Political turmoil in Egypt, stalemate in Tunisia and an escalation of the civil war in Syria with spillovers to neighboring Lebanon and Jordan have weakened activity in the developing oil-importing countries. Egypt’s GDP contracted by 3.2 percent (saar) in 2013Q2, and growth for the fiscal year (ending in the same quarter) amounted to 2.0 percent, down from a modest 2.3 percent in 2012.
Industrial production in the oil-importing countries contracted by 36 percent (saar) in three months through October, led mainly by sharp declines of 44 percent in Egypt. However, Purchasing Managers Index (PMI) survey crossed into positive territory in November 2013 for the first time in 13 months and stayed above in December as well, signaling an improvement in manufacturing output going forward.
Tourism arrivals to the oil-importing countries plunged dramatically because of security uncertainties in the wake of the overthrow of Morsi government in Egypt and the continuing Syrian civil war, which affected Lebanon and Jordan. Tourist arrivals dropped by 57 percent (saar) in three months through September in the oil-importing countries of the region.
Oil production in developing oil-exporting countries—accounting for nearly a third of the region’s oil output—has fallen over the past year by nearly 8.5 percent (year to date) in 2013, reflecting security setbacks, strikes, and infrastructure problems in Algeria, Iraq, and Libya, and international sanctions in the case of the Islamic Republic of Iran.
External imbalances have worsened across the developing countries of the region. Current account deficits have widened in the oil-importing countries—hurt particularly by the steep decline in tourism receipts—while current account surpluses have shrunk for the oil-exporting countries as oil exports have declined.
With only a few exceptions, fiscal imbalances have worsened across the region, especially in oil-importing countries.

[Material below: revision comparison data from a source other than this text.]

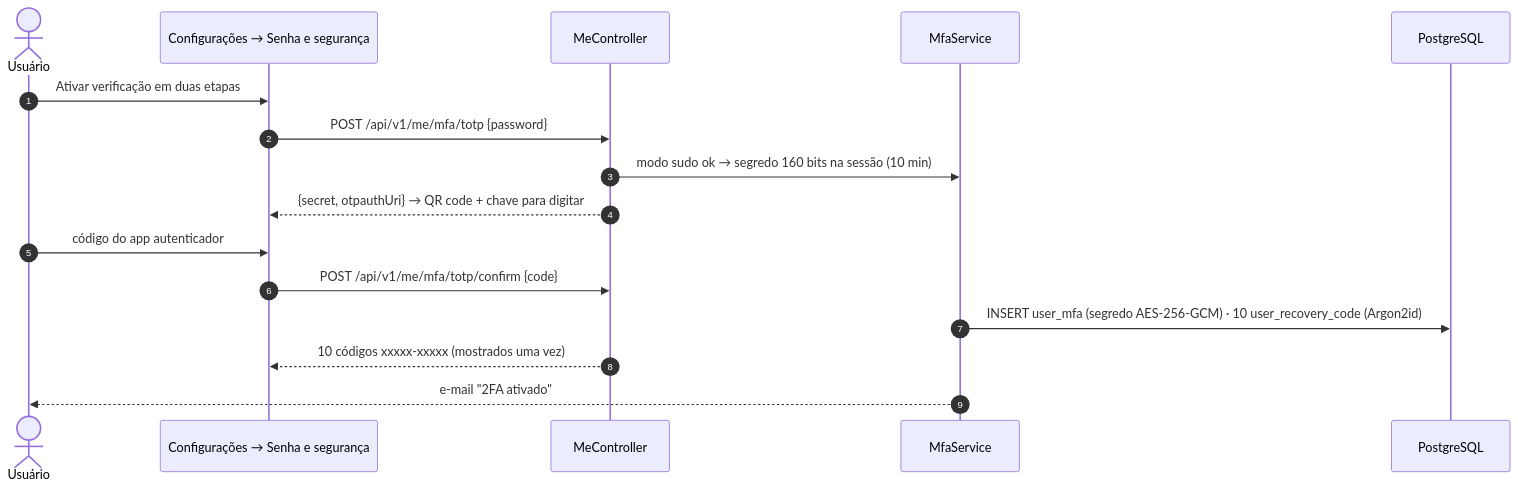
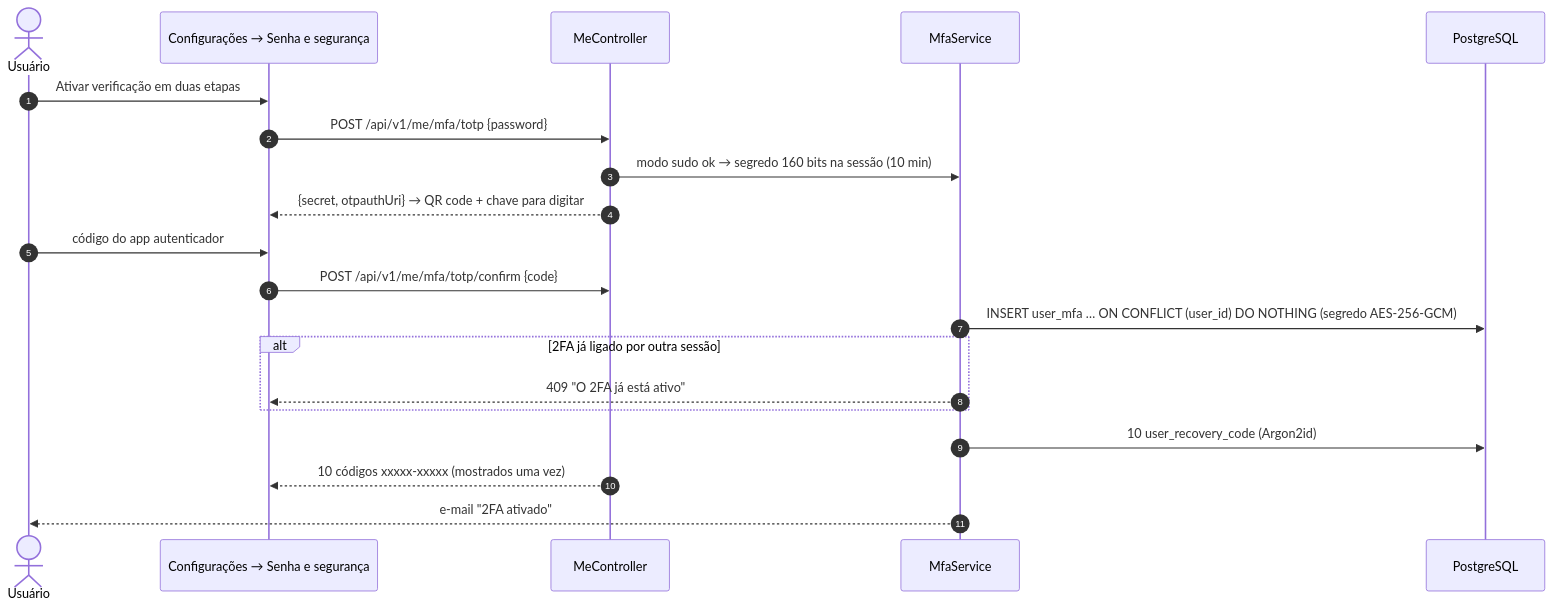
The fourth of 4 diagrams in docs/rf/RF27-autenticacao-sessao.md (MatheusHaliski/orange_social_velion), drawn with Mermaid before and after one commit. The commit also changed other lines of this file and 7 other files, not shown here.

````diff
--- a/docs/rf/RF27-autenticacao-sessao.md
+++ b/docs/rf/RF27-autenticacao-sessao.md
@@ -150,19 +158,23 @@
 ```mermaid
 sequenceDiagram
     autonumber
     actor U as Usuário
     participant APP as Configurações → Senha e segurança
     participant API as MeController
     participant M as MfaService
     participant DB as PostgreSQL
 
     U->>APP: Ativar verificação em duas etapas
     APP->>API: POST /api/v1/me/mfa/totp {password}
     API->>M: modo sudo ok → segredo 160 bits na sessão (10 min)
     API-->>APP: {secret, otpauthUri} → QR code + chave para digitar
     U->>APP: código do app autenticador
     APP->>API: POST /api/v1/me/mfa/totp/confirm {code}
-    M->>DB: INSERT user_mfa (segredo AES-256-GCM) · 10 user_recovery_code (Argon2id)
+    M->>DB: INSERT user_mfa … ON CONFLICT (user_id) DO NOTHING (segredo AES-256-GCM)
+    alt 2FA já ligado por outra sessão
+        M-->>APP: 409 "O 2FA já está ativo"
+    end
+    M->>DB: 10 user_recovery_code (Argon2id)
     API-->>APP: 10 códigos xxxxx-xxxxx (mostrados uma vez)
     M-->>U: e-mail "2FA ativado"
 ```
````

Deterioration reflects weaker revenues due to slow growth, rising public sector spending on wages, subsidies for food and fuel in the wake of the Arab Spring and, in some cases, increased debt servicing charges.